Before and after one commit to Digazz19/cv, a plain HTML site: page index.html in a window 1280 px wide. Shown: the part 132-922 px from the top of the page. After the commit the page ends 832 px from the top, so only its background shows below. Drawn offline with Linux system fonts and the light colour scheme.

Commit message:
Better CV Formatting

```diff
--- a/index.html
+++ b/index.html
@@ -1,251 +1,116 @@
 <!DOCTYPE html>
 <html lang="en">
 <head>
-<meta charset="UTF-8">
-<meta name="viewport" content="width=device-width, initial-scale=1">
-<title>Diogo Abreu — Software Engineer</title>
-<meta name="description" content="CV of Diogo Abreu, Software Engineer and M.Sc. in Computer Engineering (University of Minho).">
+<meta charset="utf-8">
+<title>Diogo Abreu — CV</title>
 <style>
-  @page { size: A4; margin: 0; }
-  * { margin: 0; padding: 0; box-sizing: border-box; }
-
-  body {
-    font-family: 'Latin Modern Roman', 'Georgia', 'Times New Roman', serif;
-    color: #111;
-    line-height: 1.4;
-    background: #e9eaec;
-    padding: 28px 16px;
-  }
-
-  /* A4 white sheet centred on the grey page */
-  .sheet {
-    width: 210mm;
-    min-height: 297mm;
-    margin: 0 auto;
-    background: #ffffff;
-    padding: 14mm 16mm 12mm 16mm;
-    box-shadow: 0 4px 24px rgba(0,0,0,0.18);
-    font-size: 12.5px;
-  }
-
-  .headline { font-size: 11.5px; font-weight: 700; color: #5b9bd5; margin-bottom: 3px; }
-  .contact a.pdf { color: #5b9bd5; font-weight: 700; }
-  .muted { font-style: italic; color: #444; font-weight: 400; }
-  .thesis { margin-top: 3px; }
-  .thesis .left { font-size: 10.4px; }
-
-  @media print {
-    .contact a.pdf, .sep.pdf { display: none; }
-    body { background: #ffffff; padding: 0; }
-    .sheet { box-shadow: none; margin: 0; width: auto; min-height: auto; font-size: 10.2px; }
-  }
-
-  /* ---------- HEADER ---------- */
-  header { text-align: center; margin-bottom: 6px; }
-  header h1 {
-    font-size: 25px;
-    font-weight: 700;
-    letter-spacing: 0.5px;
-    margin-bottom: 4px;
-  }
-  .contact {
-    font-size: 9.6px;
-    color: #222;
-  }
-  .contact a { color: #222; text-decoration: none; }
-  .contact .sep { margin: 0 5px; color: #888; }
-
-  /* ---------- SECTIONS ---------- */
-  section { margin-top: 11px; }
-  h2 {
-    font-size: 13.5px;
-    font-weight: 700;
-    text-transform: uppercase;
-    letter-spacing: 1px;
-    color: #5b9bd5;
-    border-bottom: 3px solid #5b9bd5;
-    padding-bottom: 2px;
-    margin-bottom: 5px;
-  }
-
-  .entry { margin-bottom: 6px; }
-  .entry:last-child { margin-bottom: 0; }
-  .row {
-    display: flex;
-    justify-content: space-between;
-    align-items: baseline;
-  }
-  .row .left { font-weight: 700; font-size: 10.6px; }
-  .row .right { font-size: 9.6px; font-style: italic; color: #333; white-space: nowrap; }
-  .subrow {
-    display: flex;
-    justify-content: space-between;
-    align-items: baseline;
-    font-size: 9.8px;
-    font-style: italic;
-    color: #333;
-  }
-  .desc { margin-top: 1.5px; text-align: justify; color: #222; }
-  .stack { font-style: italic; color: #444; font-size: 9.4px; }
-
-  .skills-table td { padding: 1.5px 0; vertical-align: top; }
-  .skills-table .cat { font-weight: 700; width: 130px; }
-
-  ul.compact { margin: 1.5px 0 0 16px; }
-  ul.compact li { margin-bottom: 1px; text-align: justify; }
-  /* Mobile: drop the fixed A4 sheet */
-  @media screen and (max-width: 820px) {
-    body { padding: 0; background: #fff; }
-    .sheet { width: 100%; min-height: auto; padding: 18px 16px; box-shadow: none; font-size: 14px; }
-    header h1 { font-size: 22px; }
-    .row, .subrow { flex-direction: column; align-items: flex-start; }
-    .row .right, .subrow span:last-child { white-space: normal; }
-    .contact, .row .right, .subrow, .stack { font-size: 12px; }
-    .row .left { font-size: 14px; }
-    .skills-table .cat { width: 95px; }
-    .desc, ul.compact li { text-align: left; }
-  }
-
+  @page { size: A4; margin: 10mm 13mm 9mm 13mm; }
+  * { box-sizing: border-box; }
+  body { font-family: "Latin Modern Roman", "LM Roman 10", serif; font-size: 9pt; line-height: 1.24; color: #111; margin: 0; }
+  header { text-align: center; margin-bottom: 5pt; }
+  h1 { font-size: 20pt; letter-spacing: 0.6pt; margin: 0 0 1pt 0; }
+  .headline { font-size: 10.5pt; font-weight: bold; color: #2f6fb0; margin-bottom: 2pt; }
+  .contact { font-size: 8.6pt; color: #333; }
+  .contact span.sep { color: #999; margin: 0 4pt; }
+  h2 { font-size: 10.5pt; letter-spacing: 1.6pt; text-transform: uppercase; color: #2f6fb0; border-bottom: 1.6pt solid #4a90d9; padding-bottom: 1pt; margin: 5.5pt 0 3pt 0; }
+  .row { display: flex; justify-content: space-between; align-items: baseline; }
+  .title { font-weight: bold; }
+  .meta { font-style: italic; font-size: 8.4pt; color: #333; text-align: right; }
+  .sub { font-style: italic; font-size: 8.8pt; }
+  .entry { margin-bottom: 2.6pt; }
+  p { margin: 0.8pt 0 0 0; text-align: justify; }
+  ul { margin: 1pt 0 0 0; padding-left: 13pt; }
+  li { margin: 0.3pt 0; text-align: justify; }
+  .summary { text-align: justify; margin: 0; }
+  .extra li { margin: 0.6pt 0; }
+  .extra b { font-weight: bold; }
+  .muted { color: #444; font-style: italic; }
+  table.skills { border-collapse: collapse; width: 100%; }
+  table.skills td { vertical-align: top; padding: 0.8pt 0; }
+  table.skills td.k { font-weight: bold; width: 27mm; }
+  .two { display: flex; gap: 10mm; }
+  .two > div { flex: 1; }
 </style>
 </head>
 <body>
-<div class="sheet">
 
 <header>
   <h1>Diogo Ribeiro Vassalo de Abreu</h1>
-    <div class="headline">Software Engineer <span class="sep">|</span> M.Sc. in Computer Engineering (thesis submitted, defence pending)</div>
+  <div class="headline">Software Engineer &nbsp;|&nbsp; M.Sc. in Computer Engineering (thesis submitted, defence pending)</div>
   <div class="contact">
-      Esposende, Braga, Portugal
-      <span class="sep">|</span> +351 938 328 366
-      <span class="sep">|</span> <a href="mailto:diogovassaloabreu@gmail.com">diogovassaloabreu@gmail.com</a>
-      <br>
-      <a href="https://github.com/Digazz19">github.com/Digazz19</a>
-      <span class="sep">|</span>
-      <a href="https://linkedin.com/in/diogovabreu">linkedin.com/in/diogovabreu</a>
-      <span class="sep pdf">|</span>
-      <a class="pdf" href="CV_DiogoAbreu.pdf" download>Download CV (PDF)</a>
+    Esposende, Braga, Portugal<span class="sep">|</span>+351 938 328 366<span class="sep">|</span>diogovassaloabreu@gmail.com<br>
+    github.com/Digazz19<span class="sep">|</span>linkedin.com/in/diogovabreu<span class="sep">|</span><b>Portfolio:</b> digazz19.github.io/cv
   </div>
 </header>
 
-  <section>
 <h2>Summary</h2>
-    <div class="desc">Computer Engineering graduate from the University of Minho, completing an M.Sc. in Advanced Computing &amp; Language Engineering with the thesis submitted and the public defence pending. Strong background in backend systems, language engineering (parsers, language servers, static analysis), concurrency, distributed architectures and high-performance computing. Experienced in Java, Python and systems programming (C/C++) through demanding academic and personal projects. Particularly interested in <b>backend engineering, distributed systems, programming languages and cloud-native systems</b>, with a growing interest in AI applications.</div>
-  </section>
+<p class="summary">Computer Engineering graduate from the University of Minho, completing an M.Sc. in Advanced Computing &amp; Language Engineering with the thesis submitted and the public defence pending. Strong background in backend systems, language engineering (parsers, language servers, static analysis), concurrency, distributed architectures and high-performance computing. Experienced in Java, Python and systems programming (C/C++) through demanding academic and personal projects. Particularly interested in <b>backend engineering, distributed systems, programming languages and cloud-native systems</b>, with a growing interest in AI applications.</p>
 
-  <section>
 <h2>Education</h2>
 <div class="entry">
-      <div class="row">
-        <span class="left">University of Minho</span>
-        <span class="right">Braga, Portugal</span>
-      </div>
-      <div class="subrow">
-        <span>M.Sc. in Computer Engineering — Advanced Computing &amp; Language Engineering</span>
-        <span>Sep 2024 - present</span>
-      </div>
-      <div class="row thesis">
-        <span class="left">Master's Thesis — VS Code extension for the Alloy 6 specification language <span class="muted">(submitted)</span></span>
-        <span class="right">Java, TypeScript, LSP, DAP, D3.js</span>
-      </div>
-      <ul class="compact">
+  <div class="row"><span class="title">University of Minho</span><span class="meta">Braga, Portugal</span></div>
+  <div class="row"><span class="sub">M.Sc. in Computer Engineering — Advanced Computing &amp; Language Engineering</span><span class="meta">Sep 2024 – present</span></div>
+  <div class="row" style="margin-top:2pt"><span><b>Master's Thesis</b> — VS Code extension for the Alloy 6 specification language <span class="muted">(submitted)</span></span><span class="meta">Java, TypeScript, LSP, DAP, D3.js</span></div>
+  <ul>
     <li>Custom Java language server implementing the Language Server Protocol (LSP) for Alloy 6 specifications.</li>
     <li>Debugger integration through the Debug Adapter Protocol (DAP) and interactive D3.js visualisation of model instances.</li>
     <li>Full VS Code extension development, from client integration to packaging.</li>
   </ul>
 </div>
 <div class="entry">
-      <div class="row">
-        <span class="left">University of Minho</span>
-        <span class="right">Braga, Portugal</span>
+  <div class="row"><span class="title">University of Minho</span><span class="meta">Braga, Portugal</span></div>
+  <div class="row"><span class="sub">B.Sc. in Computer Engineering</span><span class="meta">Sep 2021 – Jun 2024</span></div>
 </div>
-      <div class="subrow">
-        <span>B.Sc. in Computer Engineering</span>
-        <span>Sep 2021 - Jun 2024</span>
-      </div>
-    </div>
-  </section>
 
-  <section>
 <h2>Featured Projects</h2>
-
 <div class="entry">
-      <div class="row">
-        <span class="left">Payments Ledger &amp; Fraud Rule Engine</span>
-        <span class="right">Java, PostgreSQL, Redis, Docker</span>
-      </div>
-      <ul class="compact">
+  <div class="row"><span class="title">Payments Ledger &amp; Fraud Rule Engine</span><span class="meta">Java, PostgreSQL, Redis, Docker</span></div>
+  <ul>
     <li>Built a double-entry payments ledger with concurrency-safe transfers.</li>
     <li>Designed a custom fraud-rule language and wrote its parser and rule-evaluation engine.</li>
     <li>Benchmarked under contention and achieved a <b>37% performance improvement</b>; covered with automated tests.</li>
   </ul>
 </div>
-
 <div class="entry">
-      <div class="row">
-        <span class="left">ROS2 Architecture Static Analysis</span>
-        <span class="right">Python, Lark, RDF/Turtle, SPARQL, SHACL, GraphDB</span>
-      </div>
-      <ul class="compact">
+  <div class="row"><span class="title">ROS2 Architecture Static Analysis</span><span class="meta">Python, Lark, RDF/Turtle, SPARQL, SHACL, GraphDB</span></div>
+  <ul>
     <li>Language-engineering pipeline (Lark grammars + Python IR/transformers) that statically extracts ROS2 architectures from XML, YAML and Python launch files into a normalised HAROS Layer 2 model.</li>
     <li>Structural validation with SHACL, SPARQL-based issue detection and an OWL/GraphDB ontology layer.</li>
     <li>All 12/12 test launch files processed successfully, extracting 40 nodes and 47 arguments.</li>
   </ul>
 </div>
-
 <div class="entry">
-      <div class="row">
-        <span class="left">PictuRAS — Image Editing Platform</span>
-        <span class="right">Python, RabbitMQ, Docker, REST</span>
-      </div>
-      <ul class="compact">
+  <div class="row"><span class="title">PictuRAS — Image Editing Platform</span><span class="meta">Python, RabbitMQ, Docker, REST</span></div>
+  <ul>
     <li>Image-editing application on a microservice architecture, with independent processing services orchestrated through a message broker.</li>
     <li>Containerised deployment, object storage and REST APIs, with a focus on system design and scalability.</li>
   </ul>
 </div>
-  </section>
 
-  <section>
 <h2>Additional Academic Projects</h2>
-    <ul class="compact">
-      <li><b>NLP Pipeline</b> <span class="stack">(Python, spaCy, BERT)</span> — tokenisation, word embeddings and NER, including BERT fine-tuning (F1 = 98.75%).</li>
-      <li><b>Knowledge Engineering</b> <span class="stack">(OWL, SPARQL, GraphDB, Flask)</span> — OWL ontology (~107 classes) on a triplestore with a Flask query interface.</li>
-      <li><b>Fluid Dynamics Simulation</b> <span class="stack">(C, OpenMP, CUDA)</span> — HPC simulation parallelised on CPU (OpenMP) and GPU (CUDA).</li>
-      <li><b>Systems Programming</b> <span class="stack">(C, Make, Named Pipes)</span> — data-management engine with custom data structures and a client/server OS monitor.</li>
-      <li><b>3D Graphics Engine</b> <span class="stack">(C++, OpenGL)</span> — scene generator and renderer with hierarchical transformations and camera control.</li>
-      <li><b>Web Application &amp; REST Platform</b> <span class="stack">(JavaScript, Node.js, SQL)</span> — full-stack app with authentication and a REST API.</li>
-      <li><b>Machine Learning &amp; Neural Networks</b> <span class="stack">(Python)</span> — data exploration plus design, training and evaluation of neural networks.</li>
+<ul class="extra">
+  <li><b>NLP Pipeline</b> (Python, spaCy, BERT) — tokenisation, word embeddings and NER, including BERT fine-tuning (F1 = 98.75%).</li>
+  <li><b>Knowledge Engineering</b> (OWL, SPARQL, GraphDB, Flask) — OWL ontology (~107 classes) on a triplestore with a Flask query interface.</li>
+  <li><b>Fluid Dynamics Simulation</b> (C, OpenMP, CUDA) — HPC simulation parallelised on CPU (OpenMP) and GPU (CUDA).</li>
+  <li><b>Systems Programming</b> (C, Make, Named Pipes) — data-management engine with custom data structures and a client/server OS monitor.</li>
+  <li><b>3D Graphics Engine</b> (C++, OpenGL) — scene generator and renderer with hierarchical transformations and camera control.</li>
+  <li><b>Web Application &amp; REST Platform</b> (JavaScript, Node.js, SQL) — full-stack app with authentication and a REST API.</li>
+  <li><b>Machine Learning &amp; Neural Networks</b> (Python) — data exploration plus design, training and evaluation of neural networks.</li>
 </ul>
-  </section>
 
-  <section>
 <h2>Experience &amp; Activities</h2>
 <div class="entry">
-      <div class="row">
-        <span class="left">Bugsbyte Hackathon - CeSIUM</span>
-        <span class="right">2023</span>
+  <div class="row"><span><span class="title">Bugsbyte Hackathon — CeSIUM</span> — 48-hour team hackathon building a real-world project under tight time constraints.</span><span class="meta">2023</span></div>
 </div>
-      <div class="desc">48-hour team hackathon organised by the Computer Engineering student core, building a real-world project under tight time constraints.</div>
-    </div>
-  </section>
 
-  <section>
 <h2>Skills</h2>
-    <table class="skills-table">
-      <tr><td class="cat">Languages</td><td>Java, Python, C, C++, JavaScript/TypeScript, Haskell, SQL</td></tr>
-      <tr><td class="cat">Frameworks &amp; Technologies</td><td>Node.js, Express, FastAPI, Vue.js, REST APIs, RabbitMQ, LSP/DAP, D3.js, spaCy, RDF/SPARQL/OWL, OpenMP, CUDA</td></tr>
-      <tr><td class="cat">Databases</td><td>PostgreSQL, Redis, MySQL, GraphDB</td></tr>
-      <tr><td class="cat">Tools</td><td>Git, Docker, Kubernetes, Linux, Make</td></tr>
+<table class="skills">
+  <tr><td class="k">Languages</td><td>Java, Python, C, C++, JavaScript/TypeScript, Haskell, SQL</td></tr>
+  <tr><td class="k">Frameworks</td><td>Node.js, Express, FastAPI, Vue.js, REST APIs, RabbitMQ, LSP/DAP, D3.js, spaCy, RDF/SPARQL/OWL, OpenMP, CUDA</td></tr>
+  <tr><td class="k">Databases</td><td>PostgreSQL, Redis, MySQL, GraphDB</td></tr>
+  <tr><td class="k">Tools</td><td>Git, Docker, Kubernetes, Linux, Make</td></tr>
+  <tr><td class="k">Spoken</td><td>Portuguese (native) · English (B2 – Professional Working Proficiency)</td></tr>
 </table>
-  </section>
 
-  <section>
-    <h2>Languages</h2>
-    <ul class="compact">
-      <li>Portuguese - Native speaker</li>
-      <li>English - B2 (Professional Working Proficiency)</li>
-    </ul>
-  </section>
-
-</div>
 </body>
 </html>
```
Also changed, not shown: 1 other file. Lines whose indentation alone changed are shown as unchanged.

WHAT YOU HAVE TO DO
If a line in the records above holds the string "GraphDB", copy it out.

YOUR RESPONSE
-        <span class="right">Python, Lark, RDF/Turtle, SPARQL, SHACL, GraphDB</span>
+  <div class="row"><span class="title">ROS2 Architecture Static Analysis</span><span class="meta">Python, Lark, RDF/Turtle, SPARQL, SHACL, GraphDB</span></div>
     <li>Structural validation with SHACL, SPARQL-based issue detection and an OWL/GraphDB ontology layer.</li>
-      <li><b>Knowledge Engineering</b> <span class="stack">(OWL, SPARQL, GraphDB, Flask)</span> — OWL ontology (~107 classes) on a triplestore with a Flask query interface.</li>
+  <li><b>Knowledge Engineering</b> (OWL, SPARQL, GraphDB, Flask) — OWL ontology (~107 classes) on a triplestore with a Flask query interface.</li>
-      <tr><td class="cat">Databases</td><td>PostgreSQL, Redis, MySQL, GraphDB</td></tr>
+  <tr><td class="k">Databases</td><td>PostgreSQL, Redis, MySQL, GraphDB</td></tr>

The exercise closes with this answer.